Shored up by a raft of protectionist measures, the state-backed company has grown in just over a decade from an unknown name to a true heavyweight, commanding 50.6 per cent ofall the global cards in circulation in 2013, according to the Nilson Report statistics newsletter.
China said last month it would open its credit card market to foreign players following a World Trade Organisation rulingin 2012 that it discriminated against US card firms.
The prize for the foreign companies would be access to what is projected to become the biggest card market in the world by 2020. Transactions were already around 32 trillion yuan ($5.22trillion) in China in 2013, according to data from the People’ sBank of China. But analysts say the obstacles to a successful foreign invasion of UnionPay’s dominant card position are considerable, as UnionPay charges merchants much lower rates than the Westerncard companies – as low as 0.04 per cent, compared with MasterCard’s 0.60-1.85 per cent in Britain for certain cards.
“The low rates in China will make entry by foreign players extremely difficult as business cases will not stack up, basedon the lower rates,” said James McKeogh, a partner in consulting at KPMG China.
A more immediate and perilous threat comes from online payment firms like Alipay, a unit of giant e-commerce company Alibaba, which already dominates a parallel and growing payment universe that rivals the traditional card set-up.

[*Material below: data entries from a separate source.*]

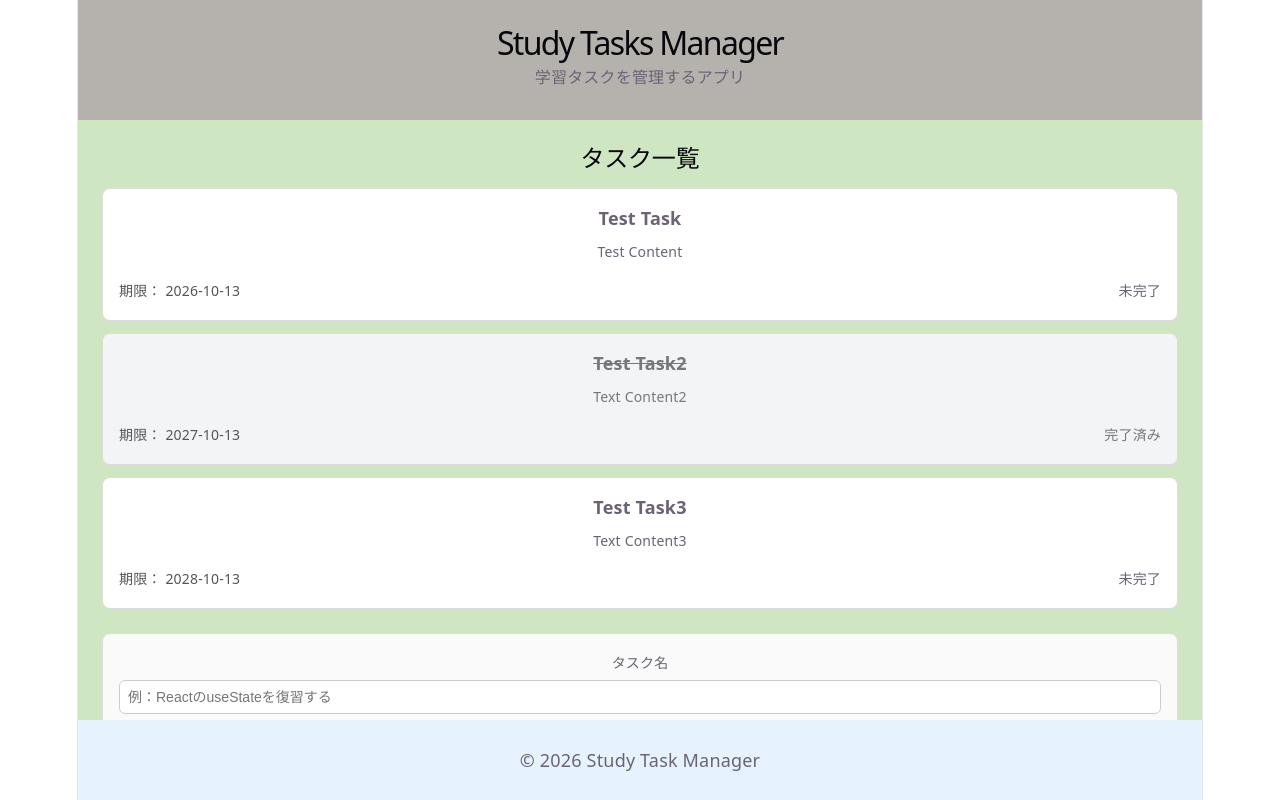
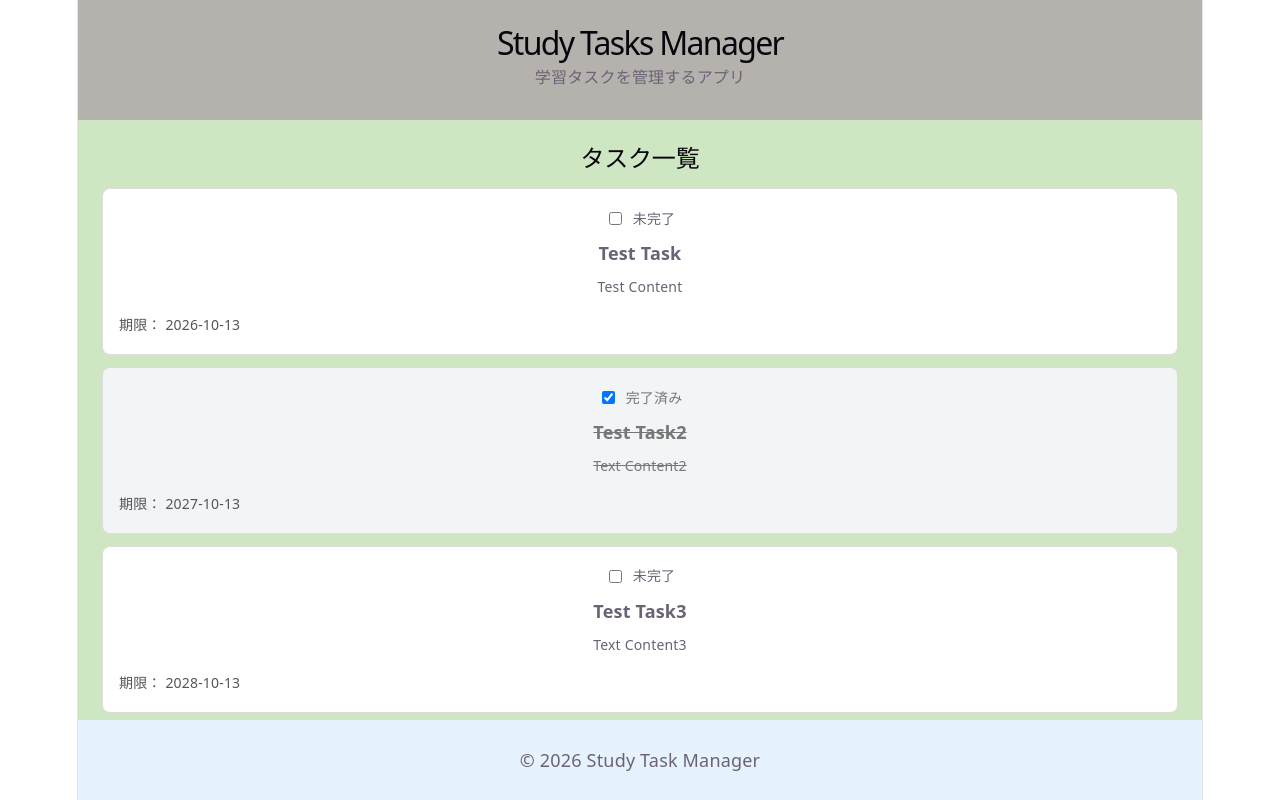
Before and after one commit to numata-rin/study-task-manager, a React (Vite) app: page / in a window 1280 px wide. Built offline with nearby package versions, Linux system fonts and the light colour scheme.

Commit message:
feat: add completedcheckbox

```diff
--- a/src/App.tsx
+++ b/src/App.tsx
@@ -24,11 +24,25 @@ function App() {
     setTasks((prevTasks) => [newTask, ...prevTasks]);
   }
 
+  const toggleTaskCompletion = (id: string) => {
+    setTasks((prevTasks) =>
+      prevTasks.map((task) =>
+        task.id === id
+          ? {...task, completed: !task.completed }
+          : task
+      )
+    );
+  };
+
   return (
     <div className='app'>
       <Header />
 
-      <MainContent tasks={tasks} onAddTask={addTask} />
+      <MainContent
+        tasks={tasks}
+        onAddTask={addTask}
+        onToggleTaskCompletion={toggleTaskCompletion}
+      />
 
       <Footer />
     </div>
--- a/src/conponents/TaskItem/TaskItem.css
+++ b/src/conponents/TaskItem/TaskItem.css
@@ -15,8 +15,25 @@
   text-decoration: line-through;
 }
 
+.task-item--completed .task-item__content {
+  text-decoration: line-through;
+}
+
 .task-item__main {
   margin-bottom: 12px;
+}
+
+.task-item__check {
+  display: inline-flex;
+  align-items: center;
+  gap: 8px;
+  margin-bottom: 8px;
+  cursor: pointer;
+}
+
+.task-item__status-text {
+  font-size: 14px;
+  font-weight: bold;
 }
 
 .task-item__title {
@@ -39,7 +56,3 @@
 .task-item__deadline {
   color: #555;
 }
-
-.task-item__status {
-  font-weight: bold;
-}
--- a/src/conponents/TaskItem/TaskItem.tsx
+++ b/src/conponents/TaskItem/TaskItem.tsx
@@ -4,23 +4,37 @@ import type { Task } from "../../types/task";
 
 type TaskItemProps = {
   task: Task;
+  onToggleTaskCompletion: (id: string) => void;
 }
 
-const TaskItem = ({ task }: TaskItemProps) => {
+const TaskItem = ({
+  task,
+  onToggleTaskCompletion,
+}: TaskItemProps) => {
 
   return (
     <li className={`task-item ${task.completed ? "task-item--completed" : ""}`}>
 
       <div className="task-item__main">
+
+        <label className="task-item__check">
+          <input
+            type="checkbox"
+            checked={task.completed}
+            onChange={() => onToggleTaskCompletion(task.id)}
+          />
+          <span className="task-item__status-text">
+            {task.completed ? "完了済み" : "未完了"}
+          </span>
+        </label>
+
         <h3 className="task-item__title">{task.title}</h3>
         <p className="task-item__content">{task.content}</p>
+
       </div>
 
       <div className="task-item__meta">
         <span className="task-item__deadline">期限： {task.deadline}</span>
-        <span className="task-item__status">
-          {task.completed ? "完了済み" : "未完了"}
-        </span>
       </div>
 
     </li>
--- a/src/conponents/TaskList/TaskList.tsx
+++ b/src/conponents/TaskList/TaskList.tsx
@@ -5,10 +5,14 @@ import TaskItem from "../TaskItem/TaskItem.tsx";
 
 type TaskListProps = {
   tasks: Task[];
+  onToggleTaskCompletion: (id: string) => void;
 };
 
 
-const TaskList = ({ tasks }: TaskListProps) => {
+const TaskList = ({
+  tasks,
+  onToggleTaskCompletion,
+}: TaskListProps) => {
 
   if (tasks.length === 0) {
     return <p className="task-list__empty">タスクはまだありません。</p>;
@@ -20,7 +24,11 @@ const TaskList = ({ tasks }: TaskListProps) => {
 
       <ul className="task-list__items">
         {tasks.map((task) => (
-          <TaskItem key={task.id} task={task}/>
+          <TaskItem
+            key={task.id}
+            task={task}
+            onToggleTaskCompletion={onToggleTaskCompletion}
+            />
         ))}
       </ul>
     </section>
--- a/src/layouts/MainContent/MainContent.tsx
+++ b/src/layouts/MainContent/MainContent.tsx
@@ -7,13 +7,22 @@ import TaskForm from "../../conponents/TaskForm/TaskForm";
 type MainContentProps = {
   tasks: Task[];
   onAddTask: (title: string, content: string, deadline: string) => void;
+  onToggleTaskCompletion: (id: string) => void;
 };
 
-const MainContent = ({ tasks, onAddTask }: MainContentProps) => {
+const MainContent = ({
+  tasks,
+  onAddTask,
+  onToggleTaskCompletion,
+ }: MainContentProps) => {
 
   return (
     <main className="main-content">
-      <TaskList tasks={tasks}/>
+      <TaskList
+      tasks={tasks}
+      onToggleTaskCompletion={onToggleTaskCompletion}
+      />
+
       <TaskForm onAddTask={onAddTask}/>
     </main>
   )
```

In less than three years, Alipay has grown to control nearly half of China’s online third-party payment market, tapping the hundreds of millions of Chinese still without a credit card. That market commanded gross merchandise volume of 17.2 trillion yuan ($2.8 trillion) in 2013, according to estimates from iResearch. UnionPay, on the other hand, commands a mere 11.9 per cent of that market and faces competition from over 250 new online providers that have been awarded licences from Beijing as it aims to stimulate consumer demand.